The taxi operators say the number of people using taxis dropped since the government lifted the ban on public transport that was imposed as one of the COVID-19 containment measures.
According to the operators, this explains their failure to increase transport fares despite the hiked fuel prices. About a month ago, public transporters announced new transport fares to help them cope with the high fuel costs.
Baston Kiyagga, a taxi guide at Makerere stage, says that they hardly make more than 2 trips, which has affected their earnings. Previously, they would record at least 10 trips from this stage.
Kiyagga says that they decided to merge three stages just to mobilize the numbers because filling one vehicle was taking longer than usual.
Hamis Luyimbazi, a driver at Buziga stage, says that they would have wished to increase the fares because of the escalating fuel prices but they have held back because of the low passengers. He explains that the competition for the few passengers has complicated the situation making the transport industry hectic.
On average, a 14-seater taxi now takes over 1 hour to fill up at most of the stages visited by URN in the city center. Most of the operators spend their time sleeping or chatting away due to the limited number of travelers.
Badru Lubega, the chairperson Mukono stage, says that due to the increase in fuel prices, they were forced to increase the fares by Shillings 500, which he believes has kept away travelers.
According to Lubega, travelers now opt for vehicles loading on the streets, which charge less.
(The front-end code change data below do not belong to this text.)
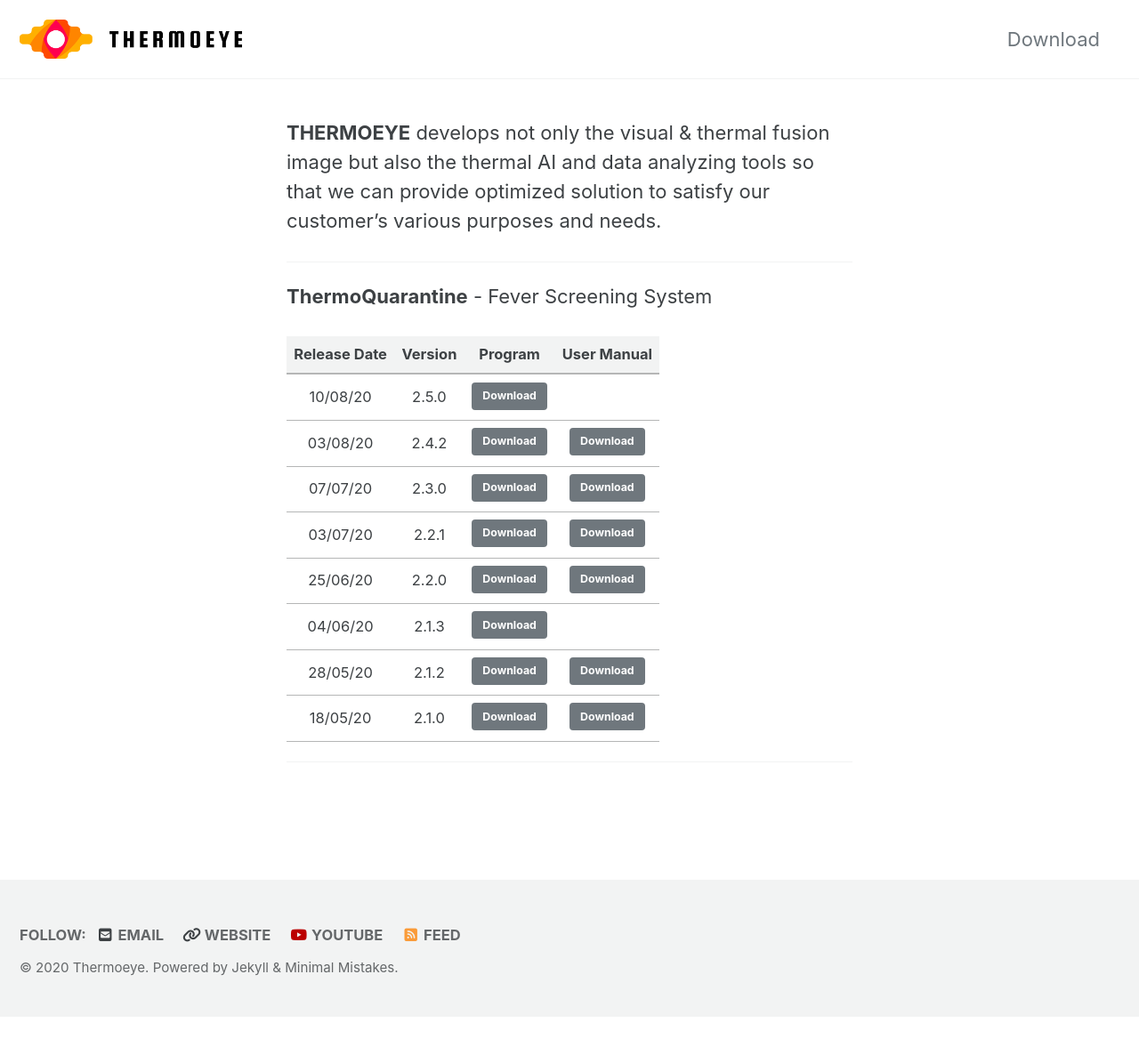
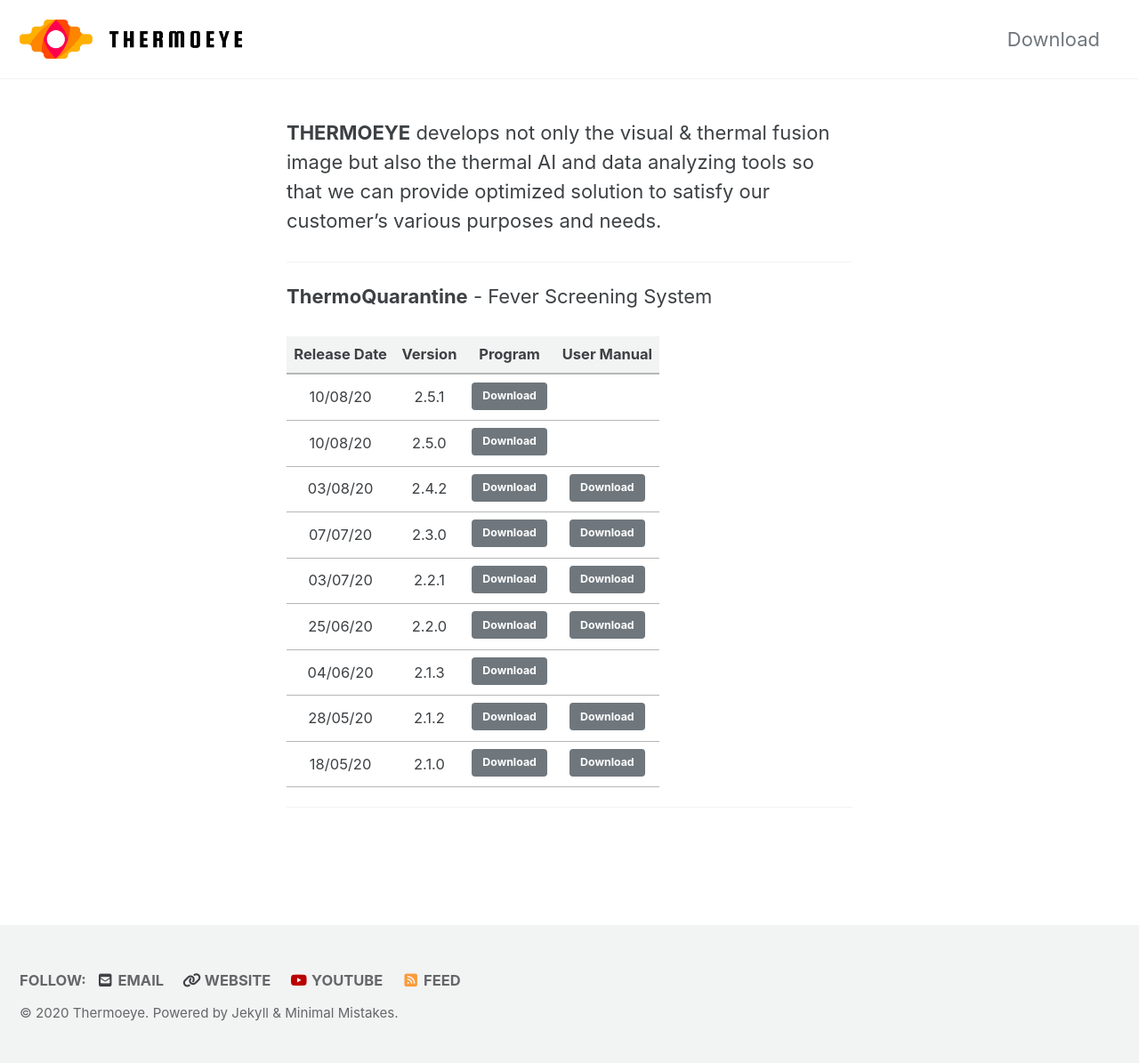
Before and after one commit to ThermoEye/ThermoEye.github.io, a Jekyll site: the page built from _pages/download.md, in a window 1280 px wide. Shown: the whole page at 89% size. Built offline with Jekyll 4.4.1, drawn with Linux system fonts in a browser that asks for light colours; cached includes are drawn as plain includes; nearby versions of some CDN libraries; before the commit the page ends 1143 px from its top, so only the background shows below that.

Commit message:
Upload 2.5.1 Setup File

```diff
--- a/_pages/download.md
+++ b/_pages/download.md
@@ -19,6 +19,7 @@
 
 | Release Date | Version | Program | User Manual |
 |:---------:|:---------:|:---------:|:---------:|
+| 10/08/20 | 2.5.1 | <a href="https://docs.google.com/uc?export=download&id=1hqFEgapAbxvsemPmxraJmBOxNSqHYlLd" class="btn btn--primary">Download</a> |  |
 | 10/08/20 | 2.5.0 | <a href="https://docs.google.com/uc?export=download&id=1GvOD2RsmKoURtAspkxi14mf9v9mx237k" class="btn btn--primary">Download</a> |  |
 | 03/08/20 | 2.4.2 | <a href="https://docs.google.com/uc?export=download&id=1KG0odOlWiBOcOJ3utVRsqk-wwHP6JauY" class="btn btn--primary">Download</a> | <a href="https://docs.google.com/uc?export=download&id=1EK7yxFblUUVWGxjvqxirdhaLLc51P3yE" class="btn btn--primary">Download</a> |
 | 07/07/20 | 2.3.0 | <a href="https://docs.google.com/uc?export=download&id=1Dj2M92AnunLv9m28-mSB3ogmTpgjTlDC" class="btn btn--primary">Download</a> | <a href="https://docs.google.com/uc?export=download&id=1uk9fDWnQ9EgRp40JBxRrMgcRdpCUlzf0" class="btn btn--primary">Download</a> |
```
He says as a result, the vehicles on the stage have reduced from 70 to 40 vehicles due to the low number of travelers.
Saad Ssali has been working at Mpererwe stage since 1990. He says that he has never experienced such passenger numbers, adding that their trips have reduced by half.
Some of the passengers interviewed by URN revealed that they resorted to alternative means of transport since the COVID-19 pandemic affected their incomes.
Tasha Nalule told URN that these are tough times that require stringent financial discipline to survive, adding that she looks for every possible way to save especially on transport.
Hussein Ndibubi, says that although the fuel prices are very high, taxi operators should have mercy on them because they are equally affected by the high inflation in the country yet money doesn’t easily come by nowadays.